Assignment: Each line below should be repeated exactly as written, with no pictures carried over.

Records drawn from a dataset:
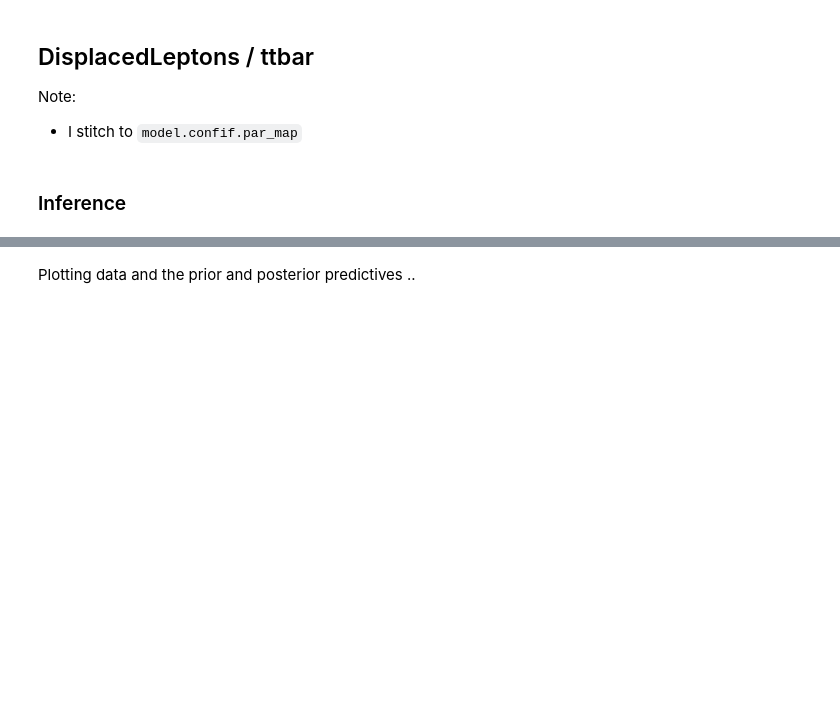
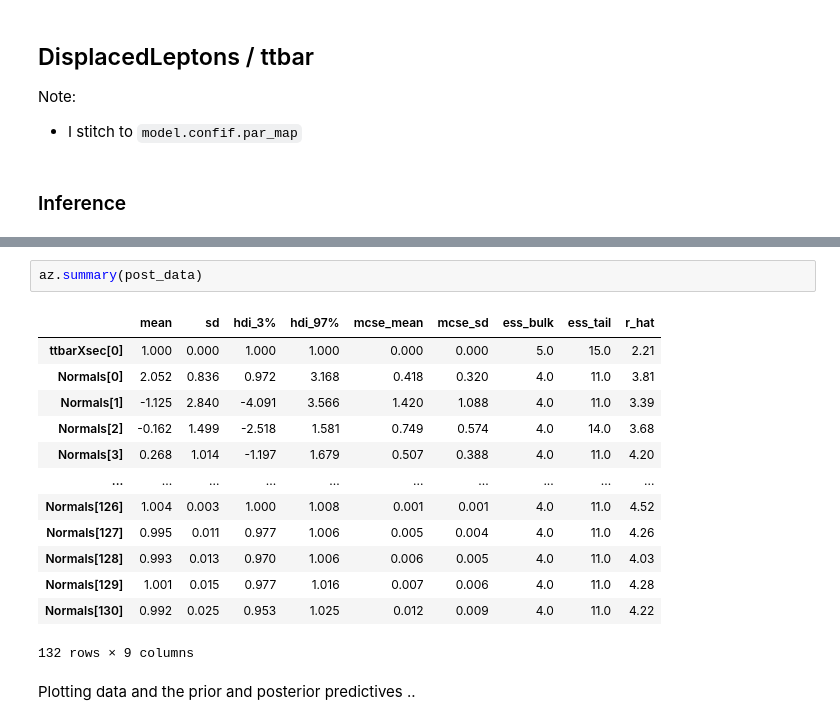
Before and after one commit to malin-horstmann/bayesian_pyhf, a Jupyter notebook: PPC/priors.ipynb, the cells around one changed output, grey strips where cells are left out. Drawn from its saved outputs; the diff is of its cells as text; blank space fills up the shorter version.

```diff
--- a/PPC/priors.ipynb
+++ b/PPC/priors.ipynb
@@ -167,3 +173,19 @@ with pm.Model() as basic_model:
+# %%
+az.summary(post_data)
+# %% [output]
+|  | mean | sd | hdi_3% | hdi_97% | mcse_mean | mcse_sd | ess_bulk | ess_tail | r_hat |
+| ttbarXsec[0] | 1.000 | 0.000 | 1.000 | 1.000 | 0.000 | 0.000 | 5.0 | 15.0 | 2.21 |
+| Normals[0] | 2.052 | 0.836 | 0.972 | 3.168 | 0.418 | 0.320 | 4.0 | 11.0 | 3.81 |
+| Normals[1] | -1.125 | 2.840 | -4.091 | 3.566 | 1.420 | 1.088 | 4.0 | 11.0 | 3.39 |
+| Normals[2] | -0.162 | 1.499 | -2.518 | 1.581 | 0.749 | 0.574 | 4.0 | 14.0 | 3.68 |
+| Normals[3] | 0.268 | 1.014 | -1.197 | 1.679 | 0.507 | 0.388 | 4.0 | 11.0 | 4.20 |
+| ... | ... | ... | ... | ... | ... | ... | ... | ... | ... |
+| Normals[126] | 1.004 | 0.003 | 1.000 | 1.008 | 0.001 | 0.001 | 4.0 | 11.0 | 4.52 |
+| Normals[127] | 0.995 | 0.011 | 0.977 | 1.006 | 0.005 | 0.004 | 4.0 | 11.0 | 4.26 |
+| Normals[128] | 0.993 | 0.013 | 0.970 | 1.006 | 0.006 | 0.005 | 4.0 | 11.0 | 4.03 |
+| Normals[129] | 1.001 | 0.015 | 0.977 | 1.016 | 0.007 | 0.006 | 4.0 | 11.0 | 4.28 |
+| Normals[130] | 0.992 | 0.025 | 0.953 | 1.025 | 0.012 | 0.009 | 4.0 | 11.0 | 4.22 |
+132 rows × 9 columns
 # %% [markdown]
 Plotting data and the prior and posterior predictives ..
 # %%
```
Also changed, not shown: parts of 4 cells of this notebook.
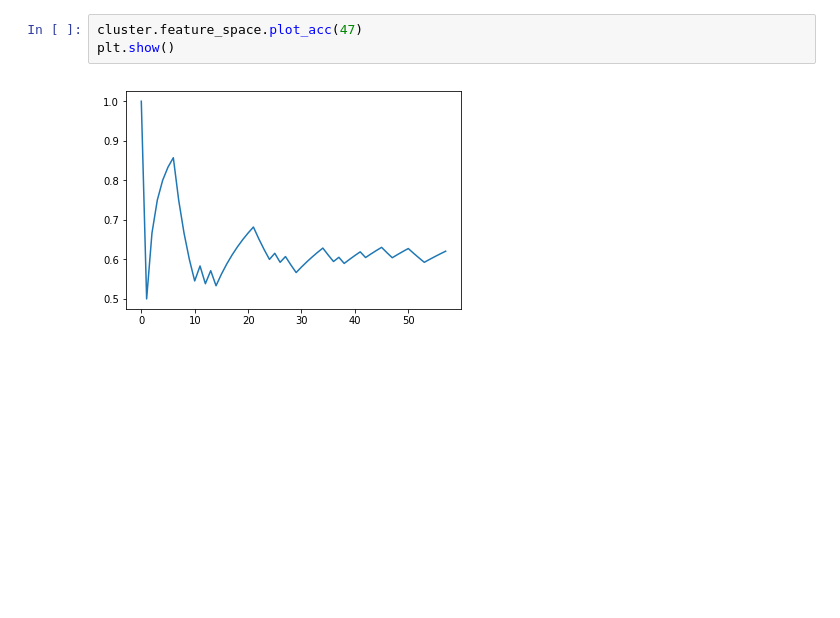
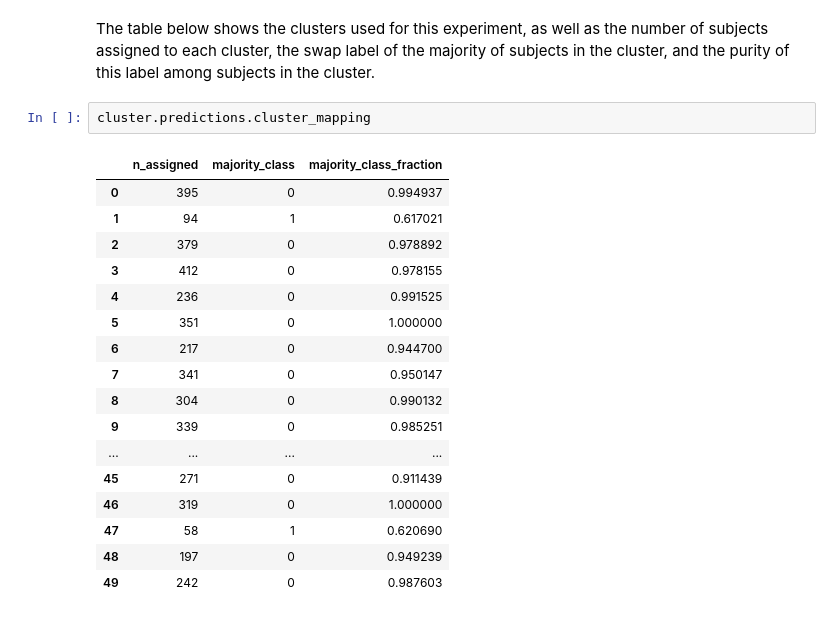
Before and after one commit to miclaraia/muon_notebooks, a Jupyter notebook: Cluster Space Analysis.ipynb, the cells around one changed output. Drawn from its saved outputs; the diff is of its cells as text; blank space fills up the shorter version.

```diff
--- a/Cluster Space Analysis.ipynb
+++ b/Cluster Space Analysis.ipynb
@@ -70,5 +57,22 @@ None
-# %%
-cluster.feature_space.plot_acc(47)
-plt.show()
-# %% [output]
-[figure, removed]
+# %% [markdown]
+The table below shows the clusters used for this experiment, as well as the number of subjects assigned to each cluster, the swap label of the majority of subjects in the cluster, and the purity of this label among subjects in the cluster.
+# %%
+cluster.predictions.cluster_mapping
+# %% [output]
+|  | n_assigned | majority_class | majority_class_fraction |
+| 0 | 395 | 0 | 0.994937 |
+| 1 | 94 | 1 | 0.617021 |
+| 2 | 379 | 0 | 0.978892 |
+| 3 | 412 | 0 | 0.978155 |
+| 4 | 236 | 0 | 0.991525 |
+| 5 | 351 | 0 | 1.000000 |
+| 6 | 217 | 0 | 0.944700 |
+| 7 | 341 | 0 | 0.950147 |
+| 8 | 304 | 0 | 0.990132 |
+| 9 | 339 | 0 | 0.985251 |
+| ... | ... | ... | ... |
+| 45 | 271 | 0 | 0.911439 |
+| 46 | 319 | 0 | 1.000000 |
+| 47 | 58 | 1 | 0.620690 |
+| 48 | 197 | 0 | 0.949239 |
+| 49 | 242 | 0 | 0.987603 |
```
Also changed, not shown: parts of 7 cells of this notebook.
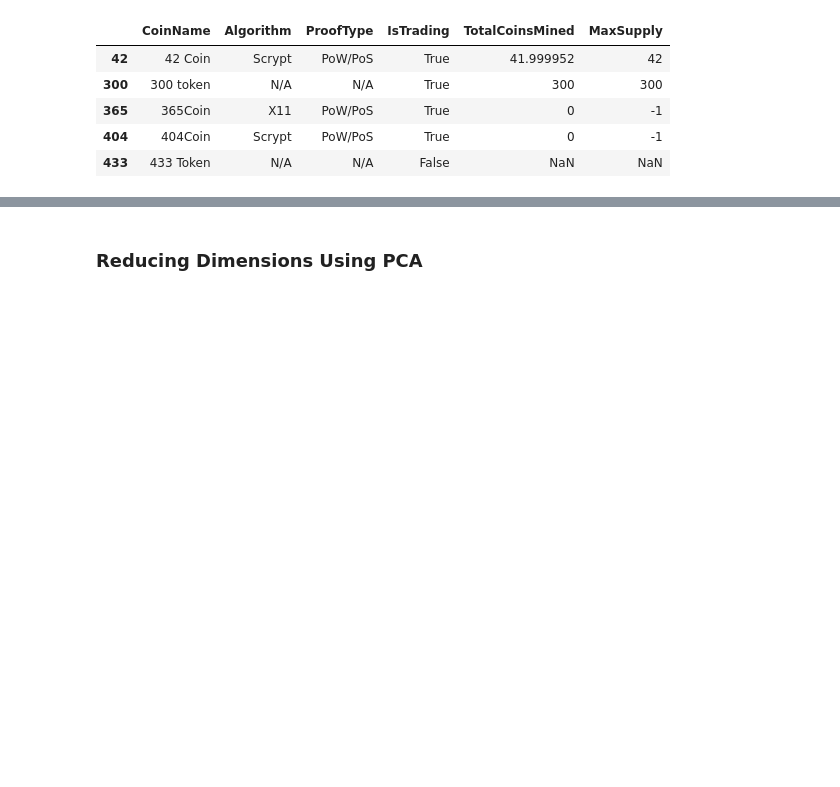
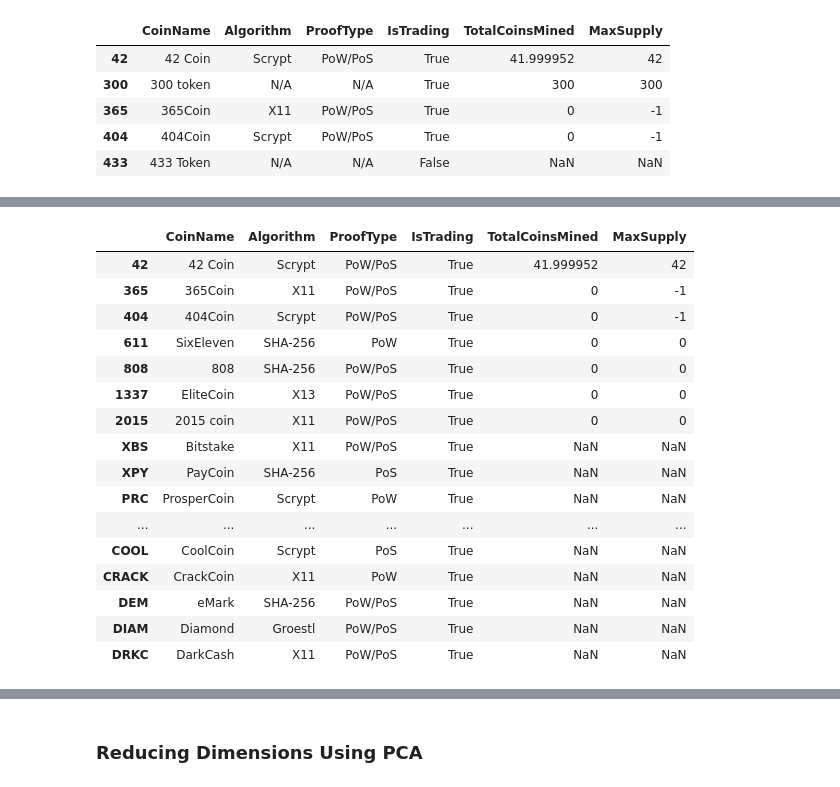
Before and after one commit to adamgulyas/cloud-unsupervised-learning, a Jupyter notebook: crypto_clustering.ipynb, the cells around one changed output, grey strips where cells are left out. Saved outputs shown, nothing was run; the diff lists cells and outputs as text; code cells hidden in the pictures; blank space fills up the shorter version.

```diff
--- a/crypto_clustering.ipynb
+++ b/crypto_clustering.ipynb
@@ -60,6 +78,25 @@ crypto_df = crypto_df.loc[crypto_df['IsTrading'] == True]
 # %%
 # Keep only cryptocurrencies with a working algorithm
 crypto_df = crypto_df.loc[crypto_df['Algorithm'] != 'N/A']
+crypto_df.head(50)
+# %% [output]
+|  | CoinName | Algorithm | ProofType | IsTrading | TotalCoinsMined | MaxSupply |
+| 42 | 42 Coin | Scrypt | PoW/PoS | True | 41.999952 | 42 |
+| 365 | 365Coin | X11 | PoW/PoS | True | 0 | -1 |
+| 404 | 404Coin | Scrypt | PoW/PoS | True | 0 | -1 |
+| 611 | SixEleven | SHA-256 | PoW | True | 0 | 0 |
+| 808 | 808 | SHA-256 | PoW/PoS | True | 0 | 0 |
+| 1337 | EliteCoin | X13 | PoW/PoS | True | 0 | 0 |
+| 2015 | 2015 coin | X11 | PoW/PoS | True | 0 | 0 |
+| XBS | Bitstake | X11 | PoW/PoS | True | NaN | NaN |
+| XPY | PayCoin | SHA-256 | PoS | True | NaN | NaN |
+| PRC | ProsperCoin | Scrypt | PoW | True | NaN | NaN |
+| ... | ... | ... | ... | ... | ... | ... |
+| COOL | CoolCoin | Scrypt | PoS | True | NaN | NaN |
+| CRACK | CrackCoin | X11 | PoW | True | NaN | NaN |
+| DEM | eMark | SHA-256 | PoW/PoS | True | NaN | NaN |
+| DIAM | Diamond | Groestl | PoW/PoS | True | NaN | NaN |
+| DRKC | DarkCash | X11 | PoW/PoS | True | NaN | NaN |
 # %%
 # Remove the "IsTrading" column
 crypto_df.drop(columns='IsTrading', inplace=True)
```
Also changed, not shown: parts of 11 cells of this notebook.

Answer to this problem:
Before and after one commit to malin-horstmann/bayesian_pyhf, a Jupyter notebook: PPC/priors.ipynb, the cells around one changed output, grey strips where cells are left out. Drawn from its saved outputs; the diff is of its cells as text; blank space fills up the shorter version.

```diff
--- a/PPC/priors.ipynb
+++ b/PPC/priors.ipynb
@@ -167,3 +173,19 @@ with pm.Model() as basic_model:
+# %%
+az.summary(post_data)
+# %% [output]
+|  | mean | sd | hdi_3% | hdi_97% | mcse_mean | mcse_sd | ess_bulk | ess_tail | r_hat |
+| ttbarXsec[0] | 1.000 | 0.000 | 1.000 | 1.000 | 0.000 | 0.000 | 5.0 | 15.0 | 2.21 |
+| Normals[0] | 2.052 | 0.836 | 0.972 | 3.168 | 0.418 | 0.320 | 4.0 | 11.0 | 3.81 |
+| Normals[1] | -1.125 | 2.840 | -4.091 | 3.566 | 1.420 | 1.088 | 4.0 | 11.0 | 3.39 |
+| Normals[2] | -0.162 | 1.499 | -2.518 | 1.581 | 0.749 | 0.574 | 4.0 | 14.0 | 3.68 |
+| Normals[3] | 0.268 | 1.014 | -1.197 | 1.679 | 0.507 | 0.388 | 4.0 | 11.0 | 4.20 |
+| ... | ... | ... | ... | ... | ... | ... | ... | ... | ... |
+| Normals[126] | 1.004 | 0.003 | 1.000 | 1.008 | 0.001 | 0.001 | 4.0 | 11.0 | 4.52 |
+| Normals[127] | 0.995 | 0.011 | 0.977 | 1.006 | 0.005 | 0.004 | 4.0 | 11.0 | 4.26 |
+| Normals[128] | 0.993 | 0.013 | 0.970 | 1.006 | 0.006 | 0.005 | 4.0 | 11.0 | 4.03 |
+| Normals[129] | 1.001 | 0.015 | 0.977 | 1.016 | 0.007 | 0.006 | 4.0 | 11.0 | 4.28 |
+| Normals[130] | 0.992 | 0.025 | 0.953 | 1.025 | 0.012 | 0.009 | 4.0 | 11.0 | 4.22 |
+132 rows × 9 columns
 # %% [markdown]
 Plotting data and the prior and posterior predictives ..
 # %%
```
Also changed, not shown: parts of 4 cells of this notebook.
Before and after one commit to miclaraia/muon_notebooks, a Jupyter notebook: Cluster Space Analysis.ipynb, the cells around one changed output. Drawn from its saved outputs; the diff is of its cells as text; blank space fills up the shorter version.

```diff
--- a/Cluster Space Analysis.ipynb
+++ b/Cluster Space Analysis.ipynb
@@ -70,5 +57,22 @@ None
-# %%
-cluster.feature_space.plot_acc(47)
-plt.show()
-# %% [output]
-[figure, removed]
+# %% [markdown]
+The table below shows the clusters used for this experiment, as well as the number of subjects assigned to each cluster, the swap label of the majority of subjects in the cluster, and the purity of this label among subjects in the cluster.
+# %%
+cluster.predictions.cluster_mapping
+# %% [output]
+|  | n_assigned | majority_class | majority_class_fraction |
+| 0 | 395 | 0 | 0.994937 |
+| 1 | 94 | 1 | 0.617021 |
+| 2 | 379 | 0 | 0.978892 |
+| 3 | 412 | 0 | 0.978155 |
+| 4 | 236 | 0 | 0.991525 |
+| 5 | 351 | 0 | 1.000000 |
+| 6 | 217 | 0 | 0.944700 |
+| 7 | 341 | 0 | 0.950147 |
+| 8 | 304 | 0 | 0.990132 |
+| 9 | 339 | 0 | 0.985251 |
+| ... | ... | ... | ... |
+| 45 | 271 | 0 | 0.911439 |
+| 46 | 319 | 0 | 1.000000 |
+| 47 | 58 | 1 | 0.620690 |
+| 48 | 197 | 0 | 0.949239 |
+| 49 | 242 | 0 | 0.987603 |
```
Also changed, not shown: parts of 7 cells of this notebook.
Before and after one commit to adamgulyas/cloud-unsupervised-learning, a Jupyter notebook: crypto_clustering.ipynb, the cells around one changed output, grey strips where cells are left out. Saved outputs shown, nothing was run; the diff lists cells and outputs as text; code cells hidden in the pictures; blank space fills up the shorter version.

```diff
--- a/crypto_clustering.ipynb
+++ b/crypto_clustering.ipynb
@@ -60,6 +78,25 @@ crypto_df = crypto_df.loc[crypto_df['IsTrading'] == True]
 # %%
 # Keep only cryptocurrencies with a working algorithm
 crypto_df = crypto_df.loc[crypto_df['Algorithm'] != 'N/A']
+crypto_df.head(50)
+# %% [output]
+|  | CoinName | Algorithm | ProofType | IsTrading | TotalCoinsMined | MaxSupply |
+| 42 | 42 Coin | Scrypt | PoW/PoS | True | 41.999952 | 42 |
+| 365 | 365Coin | X11 | PoW/PoS | True | 0 | -1 |
+| 404 | 404Coin | Scrypt | PoW/PoS | True | 0 | -1 |
+| 611 | SixEleven | SHA-256 | PoW | True | 0 | 0 |
+| 808 | 808 | SHA-256 | PoW/PoS | True | 0 | 0 |
+| 1337 | EliteCoin | X13 | PoW/PoS | True | 0 | 0 |
+| 2015 | 2015 coin | X11 | PoW/PoS | True | 0 | 0 |
+| XBS | Bitstake | X11 | PoW/PoS | True | NaN | NaN |
+| XPY | PayCoin | SHA-256 | PoS | True | NaN | NaN |
+| PRC | ProsperCoin | Scrypt | PoW | True | NaN | NaN |
+| ... | ... | ... | ... | ... | ... | ... |
+| COOL | CoolCoin | Scrypt | PoS | True | NaN | NaN |
+| CRACK | CrackCoin | X11 | PoW | True | NaN | NaN |
+| DEM | eMark | SHA-256 | PoW/PoS | True | NaN | NaN |
+| DIAM | Diamond | Groestl | PoW/PoS | True | NaN | NaN |
+| DRKC | DarkCash | X11 | PoW/PoS | True | NaN | NaN |
 # %%
 # Remove the "IsTrading" column
 crypto_df.drop(columns='IsTrading', inplace=True)
```
Also changed, not shown: parts of 11 cells of this notebook.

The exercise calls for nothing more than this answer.